They found that for these employees, working from home is likely to remain for some time (in some cases until the end of 2020 – if ever) as the priority will be to get customer-facing workers back to the workplace. The experiences also differ between these workers depending on their circumstances. The headline findings are threefold.

  • The negative impacts of homeworking have been vastly different for workers and particularly for those with responsibilities for school-aged children. For those with responsibilities for school-aged children (and hence home schooling), the experience has in certain cases been extremely fraught, particularly for women but also for men.
  • For many of these employees this new way of working (and the lack of commuting and business travel) has been liberating in terms of their work life balance. Some of those with young children, whilst struggling to cope with schooling them, have nonetheless relished the time that they have spent with their children – particularly fathers.
  • Those employees already used to a degree of home working found it much easier to adapt.

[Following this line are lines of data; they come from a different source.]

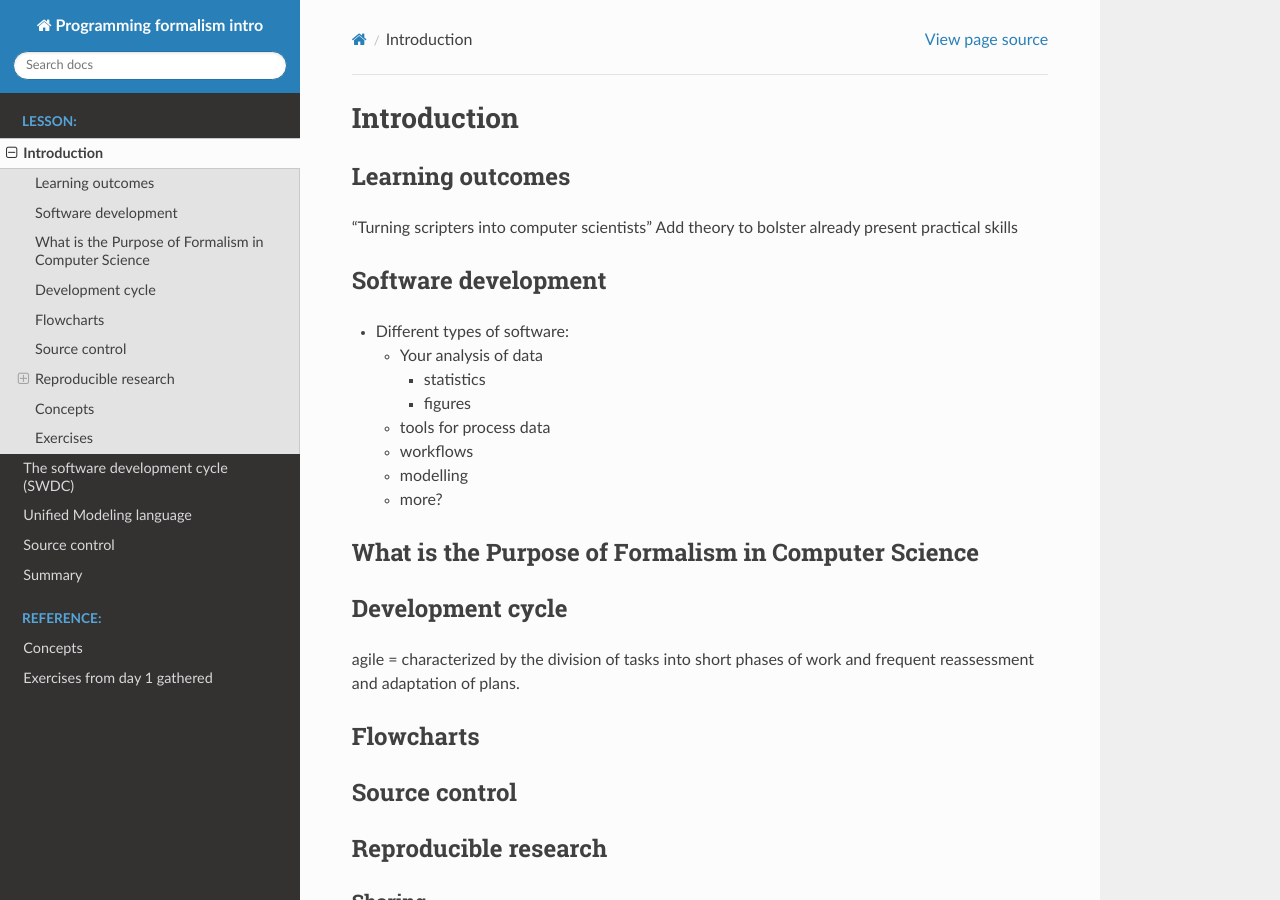
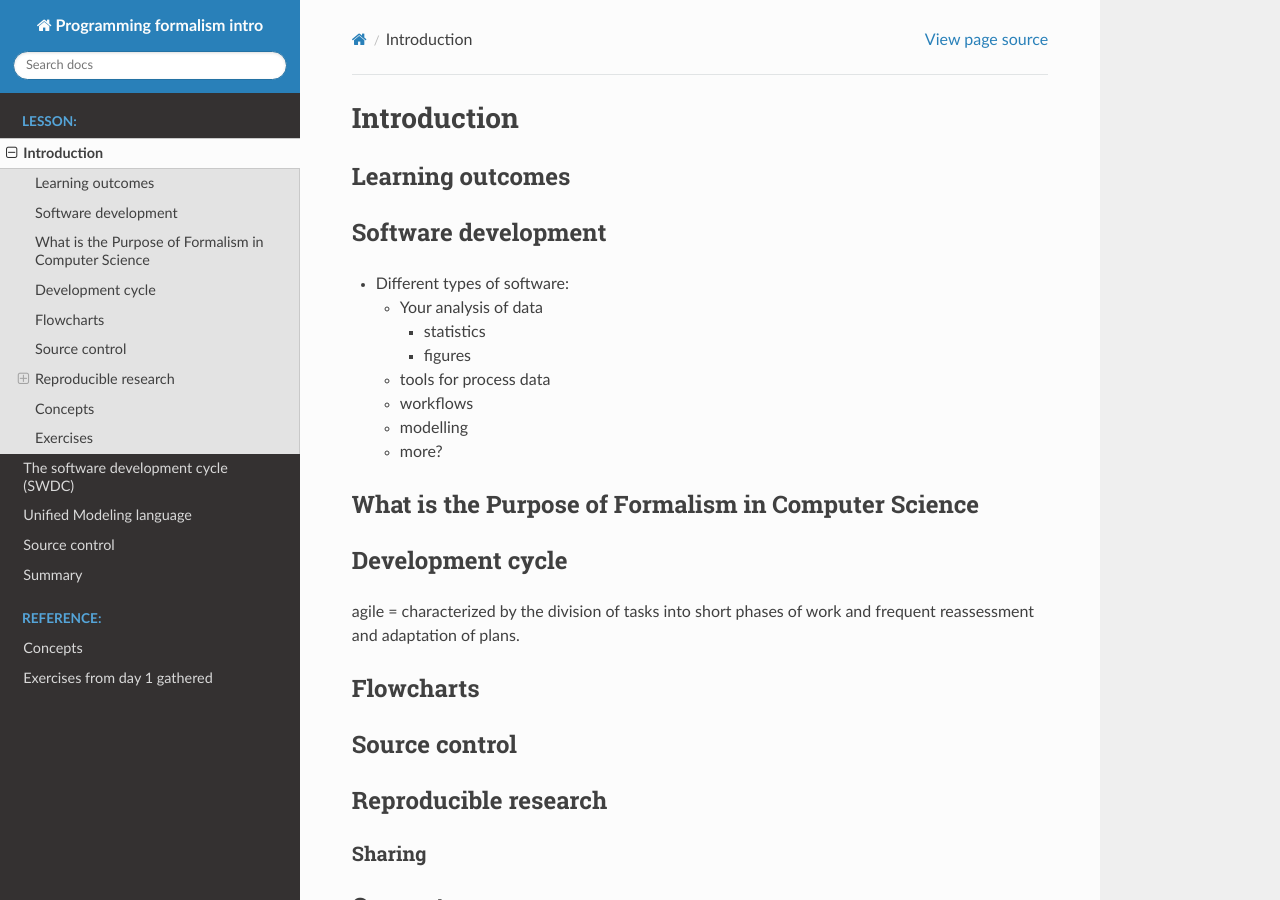
Before and after one commit to UPPMAX/programming_formalisms_intro, a Sphinx documentation site: the page built from doc/intro.md, in a window 1280 px wide and 900 px high. Built offline with Sphinx 7.4.7 and the Read the Docs theme 2.0.0, drawn with Linux system fonts in a browser that asks for light colours; pages that are not in the unit, such as notebooks, are missing from menus.

Commit message:
Update intro.md

```diff
--- a/doc/intro.md
+++ b/doc/intro.md
@@ -2,8 +2,6 @@
 
 ## Learning outcomes
 
-“Turning scripters into computer scientists”
-Add theory to bolster already present practical skills
 
 
 ## Software development
```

If these are the headline findings, there are other cautionary findings for those who assert that remote working is easy, efficient for organisations and the new norm. Many employees found home working very socially isolating, they found their work and non-work life blurred (and even found it very hard to grab a lunch break), found that communications were much more difficult and that remote working was far more tiring.

So what about the future of work? One manager claimed that the new normal was hyperbole but in general managers felt that the necessities had changed working patterns that were sometimes set in amber purely because of inertia. There is some evidence that organisations are looking wistfully at the cost of their physical infrastructure.  Employees, especially those in big cities, must be ruefully reflecting on the vast time spent commuting and travelling, while also being aware of the disadvantages of remote working. Organisations have found it very difficult to let go and trust employees but the break has been enforced and the future is likely to see more flexible patterns of home and office-based work. Such a scenario can be difficult for certain segments of the workforce, particularly women with young children, but also offers significant possibilities.

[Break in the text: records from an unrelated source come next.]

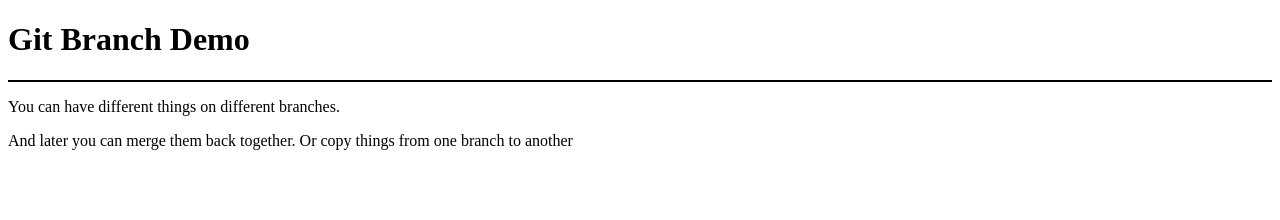
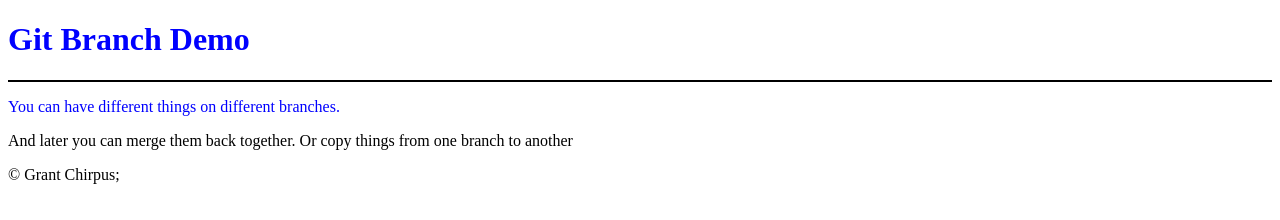
Before and after one commit to zelrsn/git-branches-starter, a plain HTML site: page index.html in a window 1280 px wide. Drawn offline with Linux system fonts and the light colour scheme.

Commit message:
blue intro & header

```diff
--- a/index.html
+++ b/index.html
@@ -12,5 +12,8 @@
         <p class="intro">You can have different things on different branches.</p>
         <p>And later you can merge them back together. Or copy things from one
             branch to another</p>
+
+
+            &copy Grant Chirpus;
     </div>
 </body>
--- a/styles.css
+++ b/styles.css
@@ -1,3 +1,8 @@
 header {
     border-bottom: 2px solid black;
+    color:blue;
 }
+
+.intro {
+	color:blue;
+}
```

Further information about this research can be found in this article:

Professor Jonathan Morris is a Professor in Organisational Analysis based at Cardiff Business School, Cardiff University  

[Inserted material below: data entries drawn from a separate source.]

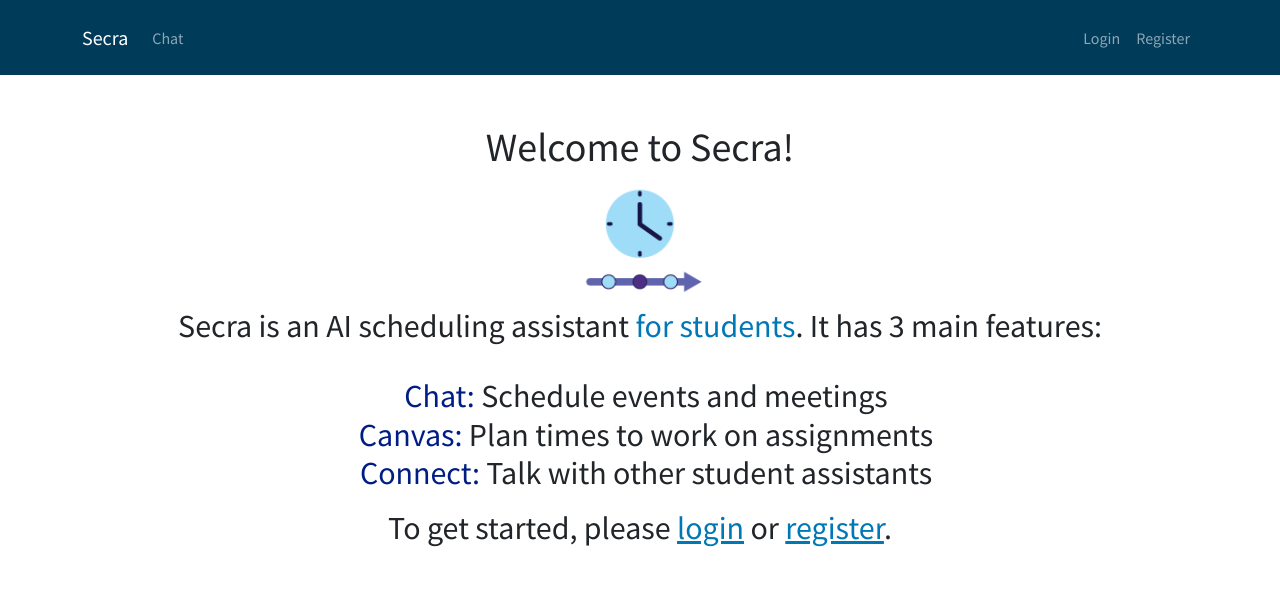
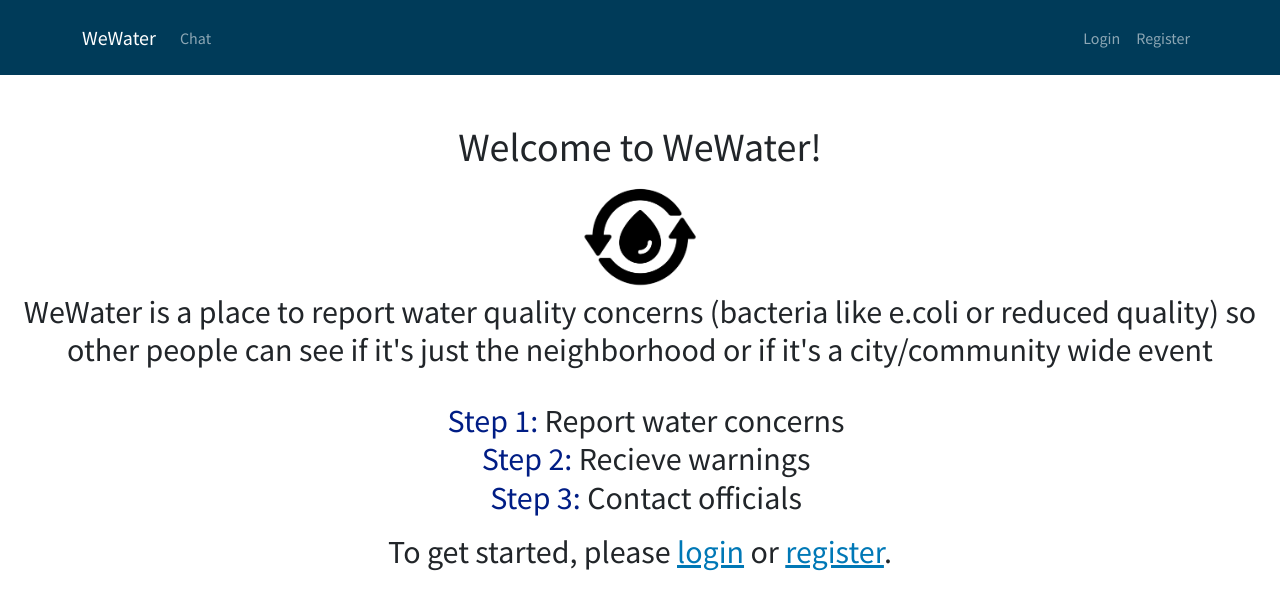
Before and after one commit to TheSniterSun/DevFestHackathon, a React (Create React App) app in the folder frontend/: page / in a window 1280 px wide. Shown: the top 610 px of the page. Built offline with nearby package versions, Linux system fonts and the light colour scheme.

Commit message:
updated files

```diff
--- a/frontend/public/index.html
+++ b/frontend/public/index.html
@@ -4,9 +4,9 @@
     <meta charset="utf-8" />
 
     <meta name="viewport" content="width=device-width, initial-scale=1" />
-    <title>Secra</title>
+    <title>WeWater</title>
 
-    <link rel="icon" href="%PUBLIC_URL%/images/secra_logo.png" /> <!-- %PUBLIC_URL% -> replaced with `public` folder URL -->
+    <link rel="icon" href="%PUBLIC_URL%/images/wewater.png" /> <!-- %PUBLIC_URL% -> replaced with `public` folder URL -->
 
     <!-- Fonts -->
     <link rel="stylesheet" href="https://fonts.googleapis.com/css?family=Source+Sans+Pro:400,700&display=swap">
--- a/frontend/src/components/NavBar.js
+++ b/frontend/src/components/NavBar.js
@@ -56,7 +56,7 @@ function NavBar(props) {
         {/* Expands on larger screen sizes; Note: bg-body-tertiary is just a type of background color */}
         <Navbar expand="lg" className={styles.navbar} data-bs-theme="dark">
           <Container>
-            <Navbar.Brand href="/">Secra</Navbar.Brand>
+            <Navbar.Brand href="/">WeWater</Navbar.Brand>
             <Navbar.Toggle aria-controls="basic-navbar-nav" />
             <Navbar.Collapse id="basic-navbar-nav">
 
--- a/frontend/src/components/home/HomePage.js
+++ b/frontend/src/components/home/HomePage.js
@@ -15,7 +15,7 @@ import { Link } from 'react-router-dom';
 const baseURL = "http://localhost:8000"; // for local dev this is the backend server
 
 function HomePage(props) {
-    const logoPath = '/images/secra_logo.png'; // in public folder
+    const logoPath = '/images/wewater.png'; // in public folder
     const token = props.token;
     const isLoggedIn = user_authorized(token);
 
@@ -24,23 +24,22 @@ function HomePage(props) {
         <br />
         <br />
 
-        <h1 className={styles.textCenter}>Welcome to Secra!</h1>
+        <h1 className={styles.textCenter}>Welcome to WeWater!</h1>
 
         <div className={styles.imageCenter}>
             <img src={process.env.PUBLIC_URL + logoPath} className={styles.center} alt="logo" />
         </div>
 
         <div className={styles.textCenter}>
-            <h2>Secra is an AI scheduling assistant <span className={styles.homeLightBlueText}>for students</span>.
-            It has 3 main features: </h2>
+            <h2>WeWater is a place to report water quality concerns (bacteria like e.coli or reduced quality) so other people can see if it's just the neighborhood or if it's a city/community wide event </h2>
 
             <br />
 
             <h2 className={styles.centerContainer}>
                 <ul className={styles.noBullets}>
-                    <li> <span className={`${styles.homeDarkBlueText} ${styles.boldText}`}>Chat:</span> Schedule events and meetings</li>
-                    <li> <span className={`${styles.homeDarkBlueText} ${styles.boldText}`}>Canvas:</span> Plan times to work on assignments</li>
-                    <li> <span className={`${styles.homeDarkBlueText} ${styles.boldText}`}>Connect:</span> Talk with other student assistants</li>
+                    <li> <span className={`${styles.homeDarkBlueText} ${styles.boldText}`}>Step 1:</span> Report water concerns </li>
+                    <li> <span className={`${styles.homeDarkBlueText} ${styles.boldText}`}>Step 2:</span> Recieve warnings </li>
+                    <li> <span className={`${styles.homeDarkBlueText} ${styles.boldText}`}>Step 3:</span> Contact officials </li>
                 </ul>
             </h2>
 
```
Also changed, not shown: frontend/public/images/wewater.png (added), 1 other file (tests, documents, lock files or other folders).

Professor John Hassard is a Professor in Organisational Analysis based at the University of Manchester Alliance Manchester Business School.